The typical 9-to-5, seven-day schedule is becoming a thing of the past. Technology, global commerce, and a new generation of workers are ushering in new ways to work. And workers are favoring more flexible schedules and shorter workdays and workweeks.
But for many small businesses, accommodating schedule requests might be difficult or just impossible. Regardless, shifting ideas around schedules is putting pressure on business owners to re-examine employee schedules.
Schedules and Their Effect on Employees
Work schedules can have a direct impact on employee happiness and retention. Luckily, 76% of workers are either “satisfied” or “very satisfied” with their current work schedules, according to a recent scheduling survey. Less than 10% said they were “dissatisfied” or “very dissatisfied” with their current schedules. But just over half (56%) of respondents said their managers determine their schedules. Overall, 41% of survey-takers said they’d choose a different schedule if they could.
The survey also found the need for a better work-life balance was the most significant reason respondents wanted new schedules. Nearly 1 in 5 believe their schedules affect their health and sleep negatively. Other respondents wanted new schedules so that they could spend more time with their loved ones. Over 28% said they spend two hours or less, or no time at all, with their families on workdays.
The survey results reflect many of the evolving feelings around schedules today. As millennials and Gen Z-ers take over the workforce, there’s an increased emphasis on finding jobs that provide a better balance. “That’s how millennials and Gen Z-ers are playing the game,” one worker told the New York Times. “It’s not about jumping up titles, but moving into better work environments.”
4 Tips for Finding the Right Schedule for Your Team
With this information in mind, what can small business owners do to improve their employee’s work schedules? Unfortunately, many small businesses may not be able to implement flexible schedules. But employers can still consider the negative impact their existing schedules might have on employees. Here are four tips to help small business owners evaluate their employee work schedules and find better solutions for their teams.
1. Personalize Schedules When Possible
The best place to start your evaluation is at the source: your employees. Ask them how they feel about their current schedules. Then ask them how they would prefer their schedules.
You may not be able to meet all their needs right away. But you’ll have a better understanding of how you can make positive changes to their schedules. And if some workers need more personalized schedules, you can take those requests into account as you build a new schedule.
2. Aim for Consistent Schedules Instead of Rotating Schedules
Besides work-life balance, consistency is another important factor to consider when building employee schedules. Among surveyed workers, 60% with a weekly rotating schedule said they would prefer a different option. Although the majority (59%) said they work consistent schedules, there was an apparent decrease in overall job satisfaction among those who don’t. Consistency can also impact employee retention: 67% of those with a consistent schedule had been at their job for three or more years.

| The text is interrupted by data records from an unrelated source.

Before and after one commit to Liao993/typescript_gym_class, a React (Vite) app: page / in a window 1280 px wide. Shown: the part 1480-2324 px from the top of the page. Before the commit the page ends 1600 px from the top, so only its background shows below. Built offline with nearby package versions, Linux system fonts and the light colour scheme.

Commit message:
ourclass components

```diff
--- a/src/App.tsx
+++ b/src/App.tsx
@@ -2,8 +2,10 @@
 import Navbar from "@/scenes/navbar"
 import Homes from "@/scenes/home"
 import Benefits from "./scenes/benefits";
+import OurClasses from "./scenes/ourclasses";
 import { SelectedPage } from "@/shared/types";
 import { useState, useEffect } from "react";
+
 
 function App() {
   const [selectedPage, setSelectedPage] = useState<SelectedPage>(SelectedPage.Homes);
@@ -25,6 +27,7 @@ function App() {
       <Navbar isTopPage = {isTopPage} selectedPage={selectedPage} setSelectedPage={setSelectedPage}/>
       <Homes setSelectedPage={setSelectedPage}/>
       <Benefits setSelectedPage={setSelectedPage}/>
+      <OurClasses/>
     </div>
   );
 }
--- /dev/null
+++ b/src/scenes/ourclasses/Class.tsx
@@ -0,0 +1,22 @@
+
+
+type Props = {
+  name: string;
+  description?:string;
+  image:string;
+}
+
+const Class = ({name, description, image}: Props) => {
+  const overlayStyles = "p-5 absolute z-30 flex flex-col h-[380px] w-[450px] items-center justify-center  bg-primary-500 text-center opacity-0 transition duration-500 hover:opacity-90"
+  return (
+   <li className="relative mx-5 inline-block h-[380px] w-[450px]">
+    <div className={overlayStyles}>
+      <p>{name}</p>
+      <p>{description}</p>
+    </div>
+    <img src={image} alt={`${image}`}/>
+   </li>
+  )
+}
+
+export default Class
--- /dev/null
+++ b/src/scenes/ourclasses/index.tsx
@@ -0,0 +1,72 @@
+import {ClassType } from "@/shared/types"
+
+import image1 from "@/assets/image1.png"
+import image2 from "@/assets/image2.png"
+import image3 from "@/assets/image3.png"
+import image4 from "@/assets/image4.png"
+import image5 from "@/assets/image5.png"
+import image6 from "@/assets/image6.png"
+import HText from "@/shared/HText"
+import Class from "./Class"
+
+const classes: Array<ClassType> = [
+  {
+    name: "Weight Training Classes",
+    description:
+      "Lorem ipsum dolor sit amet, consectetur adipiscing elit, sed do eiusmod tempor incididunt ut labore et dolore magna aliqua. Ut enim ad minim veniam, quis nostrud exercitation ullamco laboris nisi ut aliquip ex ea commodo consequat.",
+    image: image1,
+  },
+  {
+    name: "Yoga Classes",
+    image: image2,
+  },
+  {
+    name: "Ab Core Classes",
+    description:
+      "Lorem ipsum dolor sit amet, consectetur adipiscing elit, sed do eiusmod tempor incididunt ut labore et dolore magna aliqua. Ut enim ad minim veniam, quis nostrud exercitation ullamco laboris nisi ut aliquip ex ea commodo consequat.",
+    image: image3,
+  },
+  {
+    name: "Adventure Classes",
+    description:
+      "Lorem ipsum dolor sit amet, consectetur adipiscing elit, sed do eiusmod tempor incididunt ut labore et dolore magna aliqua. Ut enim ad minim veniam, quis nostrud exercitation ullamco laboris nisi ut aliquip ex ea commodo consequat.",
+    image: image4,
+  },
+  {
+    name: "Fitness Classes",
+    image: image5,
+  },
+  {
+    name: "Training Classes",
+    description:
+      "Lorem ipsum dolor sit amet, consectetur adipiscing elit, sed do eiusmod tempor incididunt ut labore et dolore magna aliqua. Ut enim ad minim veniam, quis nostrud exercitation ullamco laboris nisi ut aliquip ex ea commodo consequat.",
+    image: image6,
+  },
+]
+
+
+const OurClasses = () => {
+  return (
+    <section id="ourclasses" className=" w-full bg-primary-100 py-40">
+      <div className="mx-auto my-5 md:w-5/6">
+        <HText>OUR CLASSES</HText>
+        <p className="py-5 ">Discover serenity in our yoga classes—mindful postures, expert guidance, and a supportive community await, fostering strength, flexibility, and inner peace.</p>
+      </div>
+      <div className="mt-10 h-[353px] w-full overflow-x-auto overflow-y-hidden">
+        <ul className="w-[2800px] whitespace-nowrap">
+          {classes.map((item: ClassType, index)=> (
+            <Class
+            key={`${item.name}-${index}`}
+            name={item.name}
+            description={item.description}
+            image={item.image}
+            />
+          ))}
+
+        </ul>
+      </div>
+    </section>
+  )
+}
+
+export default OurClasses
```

Once you’ve heard from your employees, aim to make their schedules as consistent as possible. Flexibility and consistency don’t have to be at odds. Letting your employees know when they can expect their weekends can help them establish a routine. In return, they’ll be less likely to pursue other opportunities.
3. Consider a Digital Solution
Paper schedules aren’t good for the modern workforce. Workers can misplace or forget about them. And managers can’t always communicate changes effectively. But digital schedules can increase schedule visibility and overall efficiency for the whole team. Many digital solutions also offer smartphone apps, letting employees check their weekly schedules on their mobile phones. A digital scheduling solution can help keep everyone in the loop.
4. Get Feedback From Your Team
As you implement a new schedule, you’ll want to get consistent feedback from your team on how it’s working for them. Circle back with them in a few weeks, and again in a few months. You might not be able to make a perfect, personalized solution for everyone. But you can take the feedback they give you to make consistent improvements.
Adjusting employee schedules can be tricky for small business owners. But the challenge is worth the effort if it means happier, healthier, and more loyal employees.
Author: Katie McBeth, prior to joining the TSheets by QuickBooks marketing team, spent her time writing for various blogs across the web, including Quiet Revolution, Fortune Magazine, and many more. Her writing focus is on small business management, marketing, and recruitment. When she’s not writing, she’s hanging out with her small private zoo of three cats, two dogs, and dozens of plants.